[Items listed in a dataset]
§

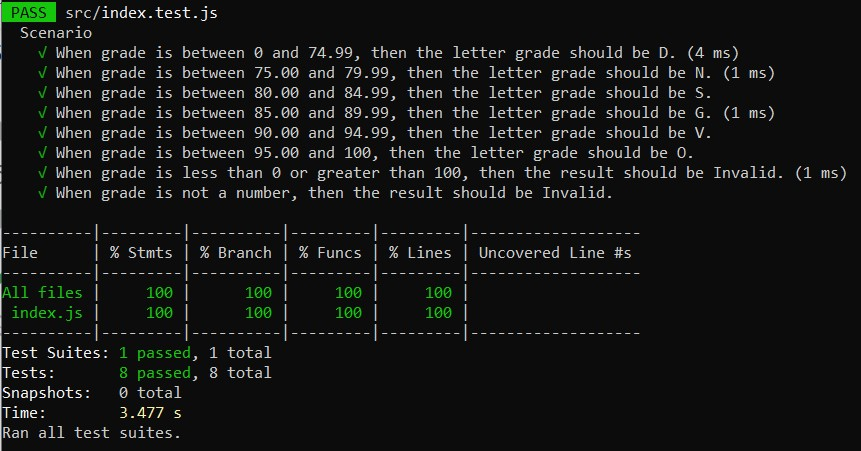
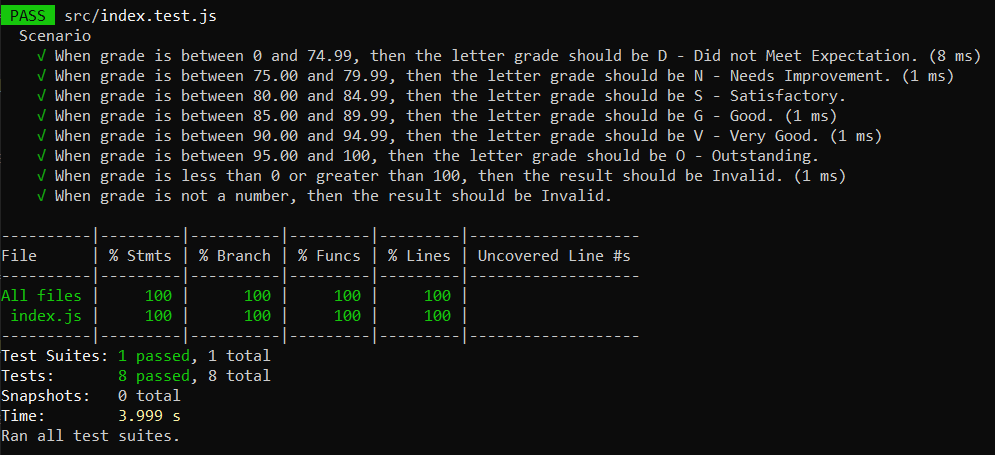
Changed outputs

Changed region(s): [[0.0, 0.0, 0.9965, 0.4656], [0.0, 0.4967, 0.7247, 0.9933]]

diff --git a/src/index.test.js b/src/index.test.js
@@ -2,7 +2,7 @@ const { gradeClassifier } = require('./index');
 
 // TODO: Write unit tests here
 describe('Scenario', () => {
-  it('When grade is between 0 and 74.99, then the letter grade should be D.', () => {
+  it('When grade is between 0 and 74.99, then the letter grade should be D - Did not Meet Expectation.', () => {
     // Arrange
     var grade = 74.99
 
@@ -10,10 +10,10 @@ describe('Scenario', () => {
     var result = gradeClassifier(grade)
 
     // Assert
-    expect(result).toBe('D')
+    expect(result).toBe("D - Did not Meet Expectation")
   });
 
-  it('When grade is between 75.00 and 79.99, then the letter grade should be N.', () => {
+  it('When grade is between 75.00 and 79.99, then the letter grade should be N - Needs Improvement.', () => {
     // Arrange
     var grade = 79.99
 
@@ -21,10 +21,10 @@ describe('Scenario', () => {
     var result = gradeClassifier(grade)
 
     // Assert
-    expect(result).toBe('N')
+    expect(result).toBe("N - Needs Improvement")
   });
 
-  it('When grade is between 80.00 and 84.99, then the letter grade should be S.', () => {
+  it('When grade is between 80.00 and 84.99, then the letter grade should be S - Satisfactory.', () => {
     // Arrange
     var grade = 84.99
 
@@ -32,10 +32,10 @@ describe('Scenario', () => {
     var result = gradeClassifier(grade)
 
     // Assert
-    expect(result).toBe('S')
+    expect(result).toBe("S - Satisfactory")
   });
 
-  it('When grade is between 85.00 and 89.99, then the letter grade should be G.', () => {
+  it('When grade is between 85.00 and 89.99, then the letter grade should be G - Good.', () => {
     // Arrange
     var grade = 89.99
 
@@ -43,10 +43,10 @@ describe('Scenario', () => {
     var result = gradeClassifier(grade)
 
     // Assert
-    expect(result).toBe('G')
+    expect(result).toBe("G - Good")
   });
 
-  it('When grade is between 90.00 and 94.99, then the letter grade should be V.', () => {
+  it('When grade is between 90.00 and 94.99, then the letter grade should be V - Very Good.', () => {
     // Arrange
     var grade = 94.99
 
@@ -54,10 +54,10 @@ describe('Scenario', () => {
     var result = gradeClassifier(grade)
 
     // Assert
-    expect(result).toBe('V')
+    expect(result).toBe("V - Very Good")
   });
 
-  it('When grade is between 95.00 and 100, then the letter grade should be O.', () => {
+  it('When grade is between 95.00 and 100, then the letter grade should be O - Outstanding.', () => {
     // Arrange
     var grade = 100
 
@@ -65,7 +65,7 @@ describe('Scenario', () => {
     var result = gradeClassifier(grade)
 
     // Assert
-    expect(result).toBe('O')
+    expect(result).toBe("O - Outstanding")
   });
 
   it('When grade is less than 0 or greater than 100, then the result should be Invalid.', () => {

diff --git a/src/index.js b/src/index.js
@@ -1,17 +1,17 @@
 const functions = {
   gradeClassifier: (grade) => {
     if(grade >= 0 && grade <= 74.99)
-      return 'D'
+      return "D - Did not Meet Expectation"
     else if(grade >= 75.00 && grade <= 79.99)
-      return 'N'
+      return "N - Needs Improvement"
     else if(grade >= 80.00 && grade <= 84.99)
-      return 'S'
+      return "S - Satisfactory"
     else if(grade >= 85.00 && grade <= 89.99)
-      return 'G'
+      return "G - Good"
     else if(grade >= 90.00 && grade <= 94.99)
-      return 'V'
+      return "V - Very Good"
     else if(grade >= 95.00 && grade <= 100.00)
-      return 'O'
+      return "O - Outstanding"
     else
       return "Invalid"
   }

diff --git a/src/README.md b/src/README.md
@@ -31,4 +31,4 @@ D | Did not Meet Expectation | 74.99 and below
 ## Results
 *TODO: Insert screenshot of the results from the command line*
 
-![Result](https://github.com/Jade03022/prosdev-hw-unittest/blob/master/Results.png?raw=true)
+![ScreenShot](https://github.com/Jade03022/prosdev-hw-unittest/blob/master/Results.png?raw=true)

§

Print out every entry above without changing a word, and leave out the pictures.

Changed outputs

Changed region(s): [[0.0, 0.0, 0.9965, 0.4656], [0.0, 0.4967, 0.7247, 0.9933]]

diff --git a/src/index.test.js b/src/index.test.js
@@ -2,7 +2,7 @@ const { gradeClassifier } = require('./index');
 
 // TODO: Write unit tests here
 describe('Scenario', () => {
-  it('When grade is between 0 and 74.99, then the letter grade should be D.', () => {
+  it('When grade is between 0 and 74.99, then the letter grade should be D - Did not Meet Expectation.', () => {
     // Arrange
     var grade = 74.99
 
@@ -10,10 +10,10 @@ describe('Scenario', () => {
     var result = gradeClassifier(grade)
 
     // Assert
-    expect(result).toBe('D')
+    expect(result).toBe("D - Did not Meet Expectation")
   });
 
-  it('When grade is between 75.00 and 79.99, then the letter grade should be N.', () => {
+  it('When grade is between 75.00 and 79.99, then the letter grade should be N - Needs Improvement.', () => {
     // Arrange
     var grade = 79.99
 
@@ -21,10 +21,10 @@ describe('Scenario', () => {
     var result = gradeClassifier(grade)
 
     // Assert
-    expect(result).toBe('N')
+    expect(result).toBe("N - Needs Improvement")
   });
 
-  it('When grade is between 80.00 and 84.99, then the letter grade should be S.', () => {
+  it('When grade is between 80.00 and 84.99, then the letter grade should be S - Satisfactory.', () => {
     // Arrange
     var grade = 84.99
 
@@ -32,10 +32,10 @@ describe('Scenario', () => {
     var result = gradeClassifier(grade)
 
     // Assert
-    expect(result).toBe('S')
+    expect(result).toBe("S - Satisfactory")
   });
 
-  it('When grade is between 85.00 and 89.99, then the letter grade should be G.', () => {
+  it('When grade is between 85.00 and 89.99, then the letter grade should be G - Good.', () => {
     // Arrange
     var grade = 89.99
 
@@ -43,10 +43,10 @@ describe('Scenario', () => {
     var result = gradeClassifier(grade)
 
     // Assert
-    expect(result).toBe('G')
+    expect(result).toBe("G - Good")
   });
 
-  it('When grade is between 90.00 and 94.99, then the letter grade should be V.', () => {
+  it('When grade is between 90.00 and 94.99, then the letter grade should be V - Very Good.', () => {
     // Arrange
     var grade = 94.99
 
@@ -54,10 +54,10 @@ describe('Scenario', () => {
     var result = gradeClassifier(grade)
 
     // Assert
-    expect(result).toBe('V')
+    expect(result).toBe("V - Very Good")
   });
 
-  it('When grade is between 95.00 and 100, then the letter grade should be O.', () => {
+  it('When grade is between 95.00 and 100, then the letter grade should be O - Outstanding.', () => {
     // Arrange
     var grade = 100
 
@@ -65,7 +65,7 @@ describe('Scenario', () => {
     var result = gradeClassifier(grade)
 
     // Assert
-    expect(result).toBe('O')
+    expect(result).toBe("O - Outstanding")
   });
 
   it('When grade is less than 0 or greater than 100, then the result should be Invalid.', () => {

diff --git a/src/index.js b/src/index.js
@@ -1,17 +1,17 @@
 const functions = {
   gradeClassifier: (grade) => {
     if(grade >= 0 && grade <= 74.99)
-      return 'D'
+      return "D - Did not Meet Expectation"
     else if(grade >= 75.00 && grade <= 79.99)
-      return 'N'
+      return "N - Needs Improvement"
     else if(grade >= 80.00 && grade <= 84.99)
-      return 'S'
+      return "S - Satisfactory"
     else if(grade >= 85.00 && grade <= 89.99)
-      return 'G'
+      return "G - Good"
     else if(grade >= 90.00 && grade <= 94.99)
-      return 'V'
+      return "V - Very Good"
     else if(grade >= 95.00 && grade <= 100.00)
-      return 'O'
+      return "O - Outstanding"
     else
       return "Invalid"
   }

diff --git a/src/README.md b/src/README.md
@@ -31,4 +31,4 @@ D | Did not Meet Expectation | 74.99 and below
 ## Results
 *TODO: Insert screenshot of the results from the command line*
 
-![Result](https://github.com/Jade03022/prosdev-hw-unittest/blob/master/Results.png?raw=true)
+![ScreenShot](https://github.com/Jade03022/prosdev-hw-unittest/blob/master/Results.png?raw=true)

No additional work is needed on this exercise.